For beginners and seasoned connoisseurs both, discovering skincare can be a wonderful experience. There are always new techniques to learn about, interesting scientific findings about ingredients to discover, and new products to try. One thing that can dampen enthusiasm and leave you feeling dejected instead of confident is having skin that tends to react adversely to a lot of the products you try. Having to stick to a certain category of “safe” products or reusing the same ones over and over again can be a bit boring, which can make your routines feel a little lackluster.
I know that I tend to look forward to completing my regimen when there’s a new product in the mix. Before I learned how to care for my sensitive skin, I’d get frustrated by the way my skin would get irritated by products that looked fine at first glance and offered a promising solution for the goals that I was trying to accomplish. I learned what sensitive skin mistakes to stop making, and now I’m sharing them with you in the hopes that they will help you get more out of your routine, and avoid wasting money on products that you have to abandon after a few uses.
Before I learned what sensitive skin mistakes to stop making, I’d get frustrated by the way my skin would get irritated by products that looked fine at first glance.
1. First Things First, Sun Protection
Skin that’s exposed to UV rays without adequate protection can become inflamed and painful to the touch, stinging when products are applied over the irritated areas. You might be under the impression that the irritation you’re suffering is being caused by a new addition to your beauty bank, when in reality, the issue is that you’ve been applying products containing ingredients that are unsuitable for treating a sunburn and only irritate the area further. To prevent this, make sure to apply the recommended half teaspoon’s worth of SPF 50 sunscreen to your face and neck every day without fail.

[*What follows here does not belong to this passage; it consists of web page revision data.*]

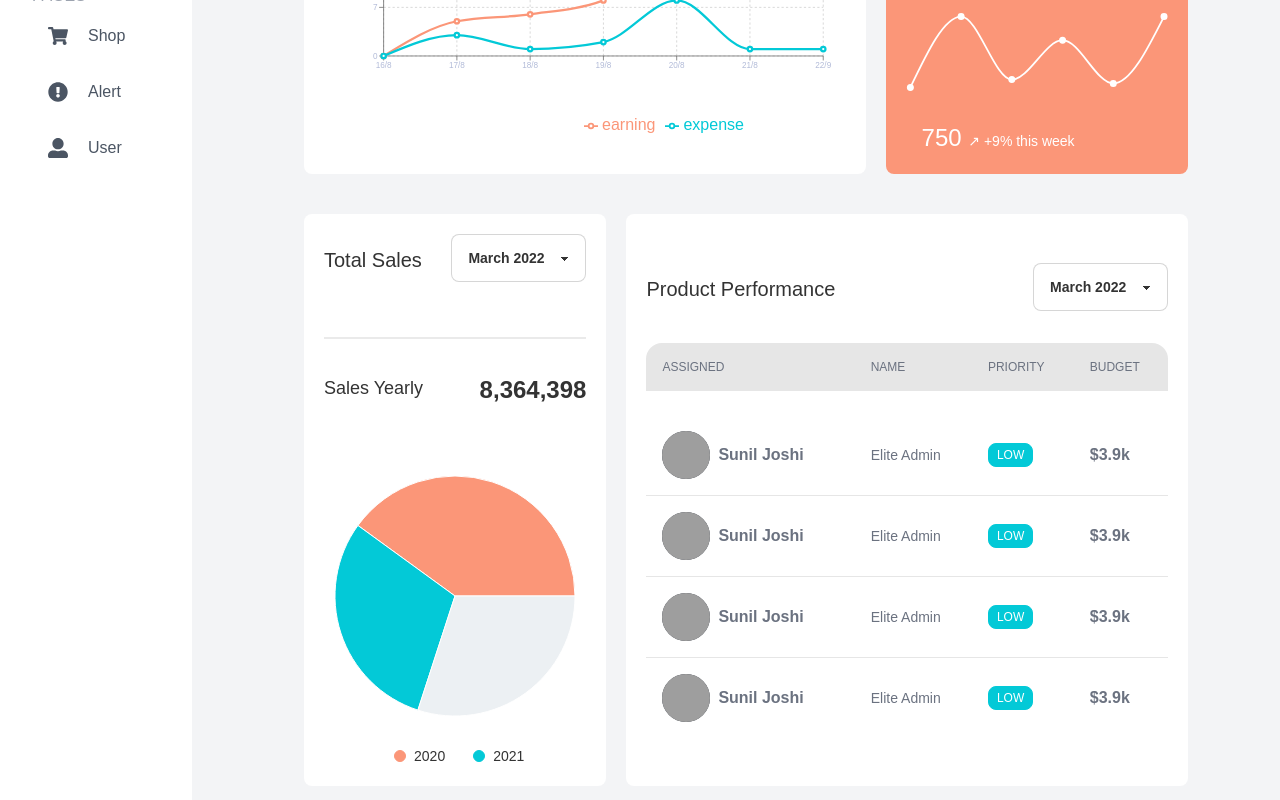
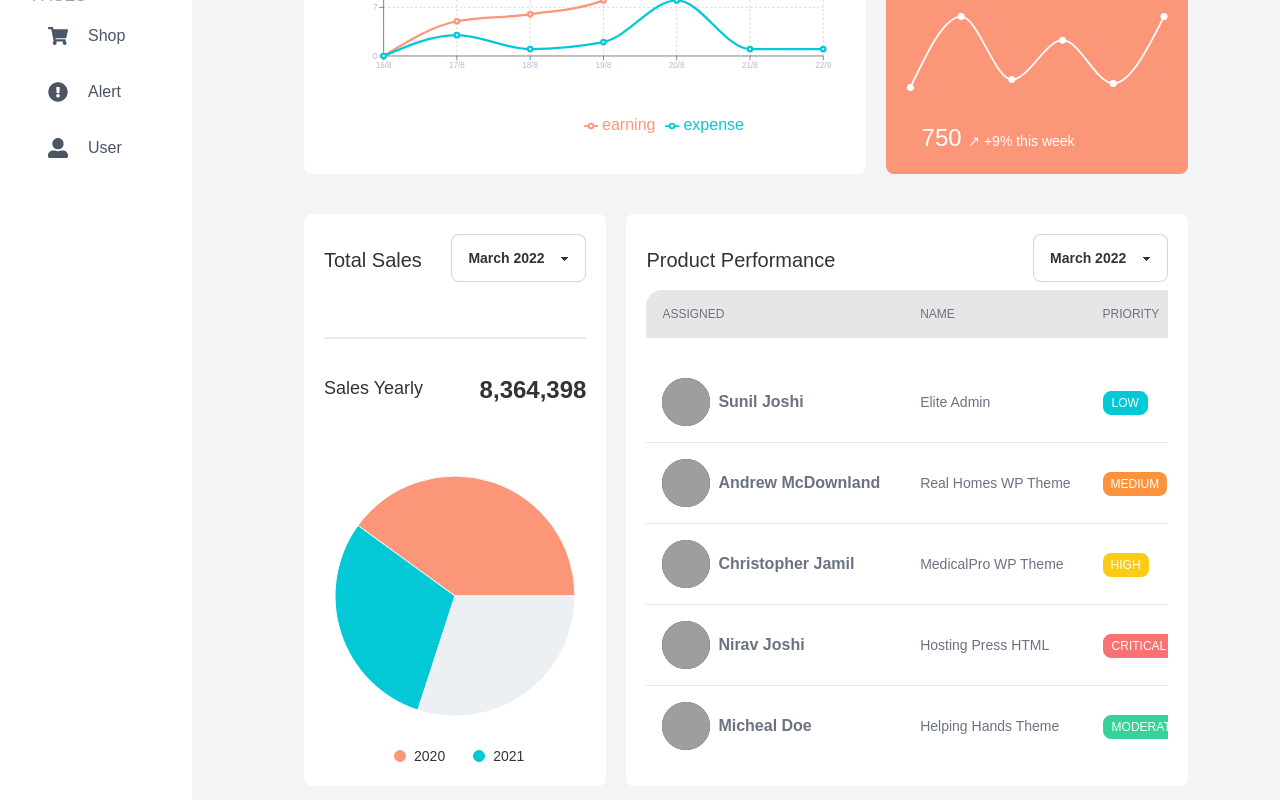
Before and after one commit to Alapottra-troj1n/analytical-dashboard-react, a React (Create React App) app: page / in a window 1280 px wide. Shown: the part 676-1476 px from the top of the page. Built offline with nearby package versions, Linux system fonts and the light colour scheme; grey boxes are pictures that could not be loaded.

Commit message:
finished third section

```diff
--- a/src/components/Modern.jsx
+++ b/src/components/Modern.jsx
@@ -93,7 +93,7 @@ const Modern = () => {
                 </div>
                 <div className="grid grid-cols-[35%,65%] px-28 items-center gap-5 mt-10">
 
-                    <div className=" bg-white py-5 flex flex-col justify-center px-5 rounded-lg">
+                    <div className=" bg-white py-5 flex flex-col justify-between px-5 rounded-lg">
                         <div className='flex justify-between'>
                             <h2 className="text-left text-xl font-medium mt-3 mb-10">Total Sales</h2>
                             <select class="select max-w-xs select-bordered">
@@ -104,7 +104,7 @@ const Modern = () => {
                             </select>
                         </div>
 
-                            <div className="divider"></div>
+                        <div className="divider"></div>
                           <div className="flex justify-between" >
                           <h2 className="text-left text-lg font-medium mt-3 mb-10">Sales Yearly</h2>
                           <h2 className="text-left text-2xl font-semibold mt-3 mb-10">8,364,398</h2>
@@ -128,10 +128,10 @@ const Modern = () => {
 
 
 
-                    <div className=" bg-white py-5 flex flex-col flex-1 h-full overflow-y-scroll overflow-x-hidden w-full justify-center px-5 rounded-lg">
+                    <div className=" bg-white py-5 flex flex-col  h-full w-full justify-between px-5 rounded-lg">
 
                     <div className='flex justify-between'>
-                            <h2 className="text-left text-xl font-medium mt-3 mb-10">Product Performance</h2>
+                            <h2 className="text-left text-xl font-medium mt-3">Product Performance</h2>
                             <select class="select max-w-xs select-bordered">
                                 <option disabled selected>March 2022</option>
                                 <option>April 2022</option>
@@ -140,7 +140,9 @@ const Modern = () => {
                             </select>
                     </div>
 
-                    <div className=''>
+
+
+                    <div>
                         <Table/>
                     </div>
 
--- a/src/components/Table.jsx
+++ b/src/components/Table.jsx
@@ -6,7 +6,7 @@ const Table = () => {
         <div className="overflow-x-auto">
             <table className="table w-full">
                 <thead >
-                    <tr className="text-md mt-7  text-gray-500 ">
+                    <tr className="text-md  text-gray-500 ">
 
                         <th className="font-medium">Assigned</th>
                         <th className="font-medium">Name</th>
@@ -16,13 +16,13 @@ const Table = () => {
                 </thead>
               <br />
                 <tbody>
-                    <tr className="text-md mt-7  text-gray-500 ">
+                    <tr className="text-md  text-gray-500 ">
                         <td>
 
                            <div className="flex items-center">
                            <div class="avatar placeholder">
                             <div class="bg-neutral-focus text-neutral-content rounded-full w-12">
-                                <img src="https://api.lorem.space/image/face?hash=28212" alt='' />
+                                <img src="https://i.ibb.co/y5szpzZ/download.jpg" alt='' />
                             </div>
                             </div>
                             <h2 className='mx-2 font-semibold'>Sunil Joshi</h2>
@@ -33,68 +33,91 @@ const Table = () => {
                         </td>
                         <td><h2 className='text-sm' >Elite Admin</h2></td>
                         <td> <button className="btn btn-xs btn-secondary text-xs font-medium text-white">Low</button> </td>
-                        <td><h2 className='text-md font-semibold' >$3.9k</h2></td>
+                        <td><h2 className='text-sm font-semibold' >$3.9k</h2></td>
                     </tr>
 
-                    <tr className="text-md mt-7  text-gray-500 ">
+                    <tr className="text-md  text-gray-500 ">
                         <td>
 
                            <div className="flex items-center">
                            <div class="avatar placeholder">
                             <div class="bg-neutral-focus text-neutral-content rounded-full w-12">
-                                <img src="https://api.lorem.space/image/face?hash=28212" alt='' />
+                                <img src="https://i.ibb.co/B3tfbP8/download.jpg" alt='' />
                             </div>
                             </div>
-                            <h2 className='mx-2 font-semibold'>Sunil Joshi</h2>
+                            <h2 className='mx-2 font-semibold'>Andrew McDownland</h2>
                            </div>
 
 
 
                         </td>
-                        <td><h2 className='text-sm' >Elite Admin</h2></td>
-                        <td> <button className="btn btn-xs btn-secondary text-xs font-medium text-white">Low</button> </td>
-                        <td><h2 className='text-md font-semibold' >$3.9k</h2></td>
+                        <td><h2 className='text-sm' >Real Homes WP Theme</h2></td>
+                        <td> <button className="btn btn-xs bg-orange-400 border-0 text-xs font-medium text-white">Medium</button> </td>
+                        <td><h2 className='text-sm font-semibold' >$24.5k</h2></td>
                     </tr>
 
-                    <tr className="text-md mt-7  text-gray-500 ">
+                    <tr className="text-md text-gray-500 ">
                         <td>
 
                            <div className="flex items-center">
                            <div class="avatar placeholder">
                             <div class="bg-neutral-focus text-neutral-content rounded-full w-12">
-                                <img src="https://api.lorem.space/image/face?hash=28212" alt='' />
+                                <img src="https://i.ibb.co/1fKf22Q/download.jpg" alt='' />
                             </div>
                             </div>
-                            <h2 className='mx-2 font-semibold'>Sunil Joshi</h2>
+                            <h2 className='mx-2 font-semibold'>Christopher Jamil</h2>
                            </div>
 
 
 
                         </td>
-                        <td><h2 className='text-sm' >Elite Admin</h2></td>
-                        <td> <button className="btn btn-xs btn-secondary text-xs font-medium text-white">Low</button> </td>
-                        <td><h2 className='text-md font-semibold' >$3.9k</h2></td>
+                        <td><h2 className='text-sm' >MedicalPro WP Theme</h2></td>
+                        <td> <button className="btn btn-xs bg-yellow-400 border-0 text-xs font-medium text-white">High</button> </td>
+                        <td><h2 className='text-sm font-semibold' >$12.8k</h2></td>
                     </tr>
 
-                    <tr className="text-md mt-7  text-gray-500 ">
+                    <tr className="text-md  text-gray-500 ">
                         <td>
 
                            <div className="flex items-center">
                            <div class="avatar placeholder">
                             <div class="bg-neutral-focus text-neutral-content rounded-full w-12">
-                                <img src="https://api.lorem.space/image/face?hash=28212" alt='' />
+                                <img src="https://i.ibb.co/qBXPtvg/download-1.jpg" alt='' />
                             </div>
                             </div>
-                            <h2 className='mx-2 font-semibold'>Sunil Joshi</h2>
+                            <h2 className='mx-2 font-semibold'>Nirav Joshi</h2>
                            </div>
 
 
 
                         </td>
-                        <td><h2 className='text-sm' >Elite Admin</h2></td>
-                        <td> <button className="btn btn-xs btn-secondary text-xs font-medium text-white">Low</button> </td>
-                        <td><h2 className='text-md font-semibold' >$3.9k</h2></td>
+                        <td><h2 className='text-sm' >Hosting Press HTML</h2></td>
+                        <td> <button className="btn btn-xs btn-error text-xs font-medium text-white">Critical</button> </td>
+                        <td><h2 className='text-sm font-semibold' >$2.4k</h2></td>
                     </tr>
+
+                    <tr className="text-md text-gray-500 ">
+                        <td>
+
+                           <div className="flex items-center">
+                           <div class="avatar placeholder">
+                            <div class="bg-neutral-focus text-neutral-content rounded-full w-12">
+                                <img src="https://i.ibb.co/VCn0PQ3/download-2.jpg" alt='' />
+                            </div>
+                            </div>
+                            <h2 className='mx-2 font-semibold'>Micheal Doe</h2>
+                           </div>
+
+
+
+                        </td>
+                        <td><h2 className='text-sm' >Helping Hands Theme</h2></td>
+                        <td> <button className="btn btn-xs btn-success text-xs font-medium text-white">Moderate</button> </td>
+                        <td><h2 className='text-sm font-semibold' >$9.3k</h2></td>
+                    </tr>
+
+
+
 
 
 
```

2. Less Is More
In a bid to speed up the transformative effects of the active ingredients designed to meet your skin’s needs, you might be making the mistake of overwhelming the sensitive skin on your face, piling on way too many products at once. For instance, if you have incorporated a niacinamide serum in hopes of fading dark spots and brightening your overall tone, you might be tempted to add even more niacinamide-laden products, to accelerate the process. The result of that gamble might be the opposite of what you were hoping for, as high levels of niacinamide can increase histamine levels, causing an allergic reaction in people who are predisposed to allergies. More steps in your routine do not automatically equal faster results. Be patient, trust the process, and believe that the changes you seek will come in due time.
3. Be Gentle
Your face is one of the most delicate patches of skin on your body and requires gentler handling. This means properly formulated low-pH cleansers, moderate friction and temperature when washing the area, and avoiding overly abrasive scrubs and those made from irritants like fresh lemon juice and sugar. When using chemical exfoliants, introduce them slowly, and cease use as soon as any signs of overexfoliation appear. For sensitive skin, mandelic acid is the most well-tolerated among alpha hydroxy acids (AHA)s. Polyhydroxy acids (PHA) like lactobionic acid are another good choice for exfoliating sensitive skin.
4. Take a Closer Look
If your skin keeps flaring up again and again, no matter how careful you are, it may be time to scrutinize your products’ ingredient lists to see what elements they contain. This error is harder to spot most times because the culprit might be one that is widely promoted as a must-have for discerning enthusiasts. Some people are allergic to ingredients like alcohol, fragrance, nut extracts, bee products, and certain emollients but may be ignorant of the fact until care is taken to properly test each product in existing use. Sensitive skin demands closer attention, but the extra time and diligence pay off in the form of healthier, calmer skin.
5. A Goose For Each Gander
Skincare isn’t a one-size-fits-all sort of thing, and proper care must be taken to ensure that each individual’s skin is receiving the sustenance it requires to thrive. For drier types, the focus should be on hydration and moisture retention above all; for oily types, non-comedogenic moisturizers, keeping pores clear, etc. As an example, a gel moisturizer may seem like a perfectly suitable choice for dry skin because it contains hyaluronic acid. In truth, the amount of hydration derived from the lighter cream might not be at all sufficient for that skin type, especially not during the colder months. It’s also essential to adjust according to the seasons, switching out lightweight lotions for more substantial creams at the start of the winter season and relying on watery layers in more humid climes.
Do you have sensitive skin, and if so, what sensitive skin mistakes have you learned from?